We consider the problem of *typestate verification* for

*shallow* programs; i.e., programs where pointers from

program variables to heap-allocated objects are allowed, but where

heap-allocated objects may not themselves contain pointers. We prove

a number of results relating the complexity of verification

to the nature of the finite state machine used to specify the

property.

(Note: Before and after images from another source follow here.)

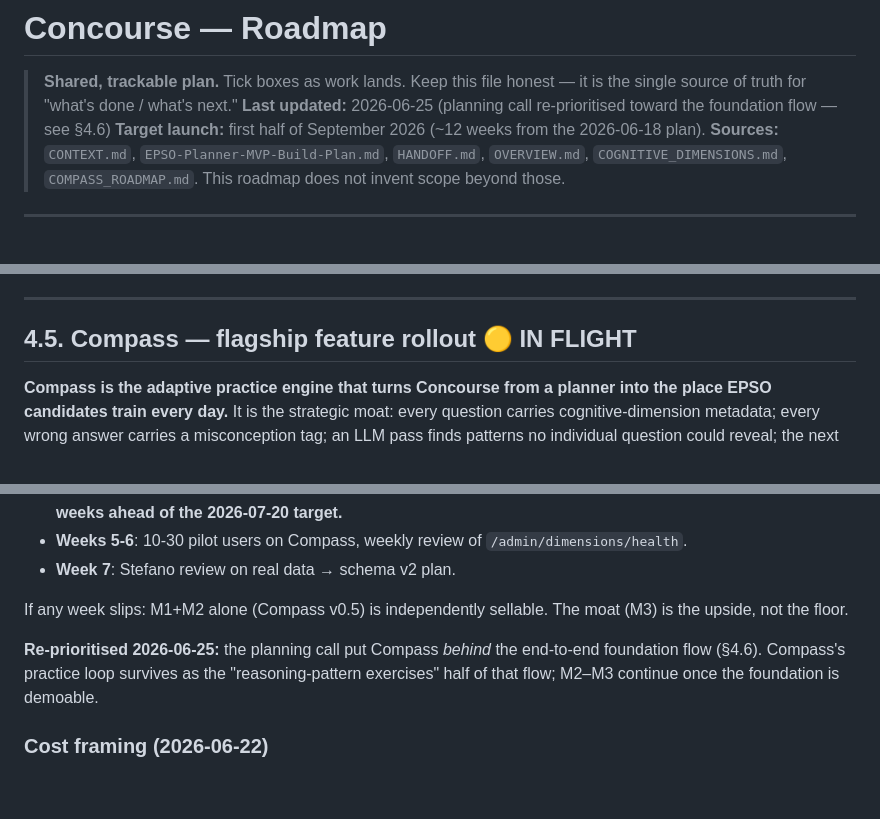
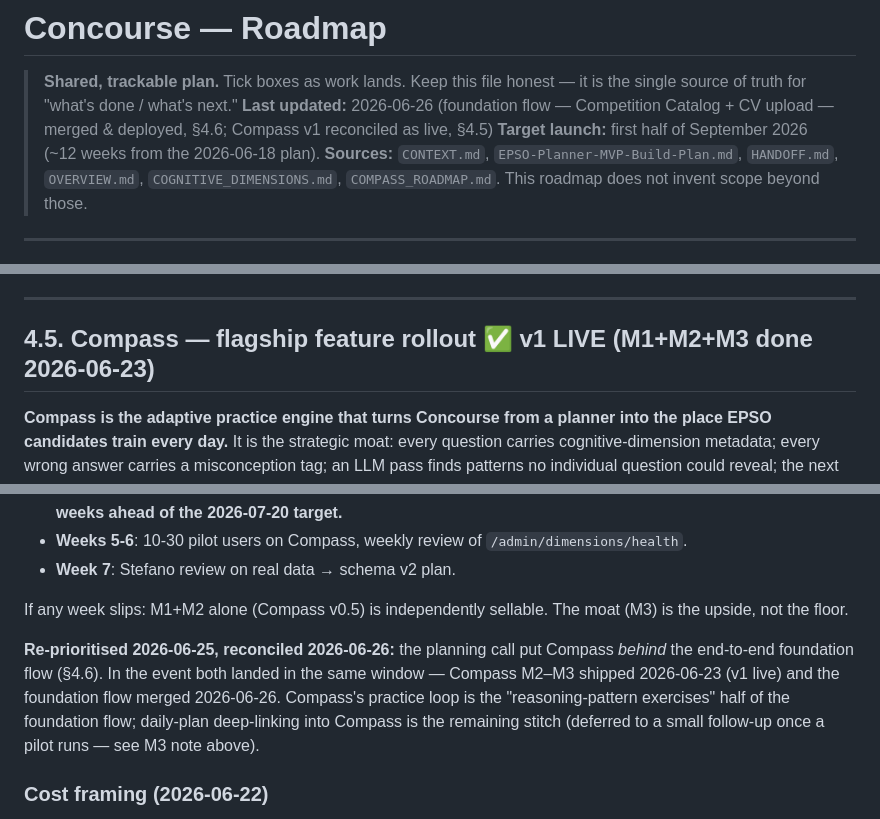
Before and after one commit to LLj2/concourse, a Markdown page: ROADMAP.md, 3 parts joined by grey strips. Drawn GitHub-style; blank space fills up the shorter version.

Commit message:
ROADMAP: reconcile §4.5 header with §3 (Compass v1 live); refresh date
Post-merge tidy: §4.5 header still read "IN FLIGHT" while §3 + the body already
showed M1+M2+M3 done. Align the header, update Last-updated to 2026-06-26, and
note that the foundation flow (§4.6) and Compass v1 (§4.5) both landed this window.

Co-Authored-By: Claude Opus 4.8 (1M context) <noreply@anthropic.com>

```diff
--- a/ROADMAP.md
+++ b/ROADMAP.md
@@ -1,7 +1,7 @@
 # Concourse — Roadmap
 
 > **Shared, trackable plan.** Tick boxes as work lands. Keep this file honest — it is the single source of truth for "what's done / what's next."
-> **Last updated:** 2026-06-25 (planning call re-prioritised toward the foundation flow — see §4.6)
+> **Last updated:** 2026-06-26 (foundation flow — Competition Catalog + CV upload — merged & deployed, §4.6; Compass v1 reconciled as live, §4.5)
 > **Target launch:** first half of September 2026 (~12 weeks from the 2026-06-18 plan).
 > **Sources:** `CONTEXT.md`, `EPSO-Planner-MVP-Build-Plan.md`, `HANDOFF.md`, `OVERVIEW.md`, `COGNITIVE_DIMENSIONS.md`, `COMPASS_ROADMAP.md`. This roadmap does not invent scope beyond those.
 
@@ -82,7 +82,7 @@ The architectural keystone (fixes Risks 1, 3, 5 at once): **the product measures
 
 ---
 
-## 4.5. Compass — flagship feature rollout 🟡 IN FLIGHT
+## 4.5. Compass — flagship feature rollout ✅ v1 LIVE (M1+M2+M3 done 2026-06-23)
 
 **Compass is the adaptive practice engine that turns Concourse from a planner into the place EPSO candidates train every day.** It is the strategic moat: every question carries cognitive-dimension metadata; every wrong answer carries a misconception tag; an LLM pass finds patterns no individual question could reveal; the next session is generated to target the user's specific weak patterns; the dimension schema itself self-corrects with real data.
 
@@ -127,7 +127,7 @@ See `COMPASS_ROADMAP.md` for the full 6-commit build plan (phasing, risks, calen
 
 If any week slips: M1+M2 alone (Compass v0.5) is independently sellable. The moat (M3) is the upside, not the floor.
 
-**Re-prioritised 2026-06-25:** the planning call put Compass *behind* the end-to-end foundation flow (§4.6). Compass's practice loop survives as the "reasoning-pattern exercises" half of that flow; M2–M3 continue once the foundation is demoable.
+**Re-prioritised 2026-06-25, reconciled 2026-06-26:** the planning call put Compass *behind* the end-to-end foundation flow (§4.6). In the event both landed in the same window — Compass M2–M3 shipped 2026-06-23 (v1 live) and the foundation flow merged 2026-06-26. Compass's practice loop is the "reasoning-pattern exercises" half of the foundation flow; daily-plan deep-linking into Compass is the remaining stitch (deferred to a small follow-up once a pilot runs — see M3 note above).
 
 ### Cost framing (2026-06-22)
 - **Dev runs on Haiku 4.5** (`$1.00/$5.00 per MTok`, 5× cheaper than Opus 4.8). Set `ANTHROPIC_MODEL=claude-haiku-4-5` in dev `.env`.
```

Some properties are shown to be intractable, but others

which appear to be quite similar admit polynomial-time verification

algorithms.

Our results serve to provide insight into the inherent complexity

of important classes of verification problems.

In addition, the program abstractions used for the polynomial-time

verification algorithms may be of independent interest.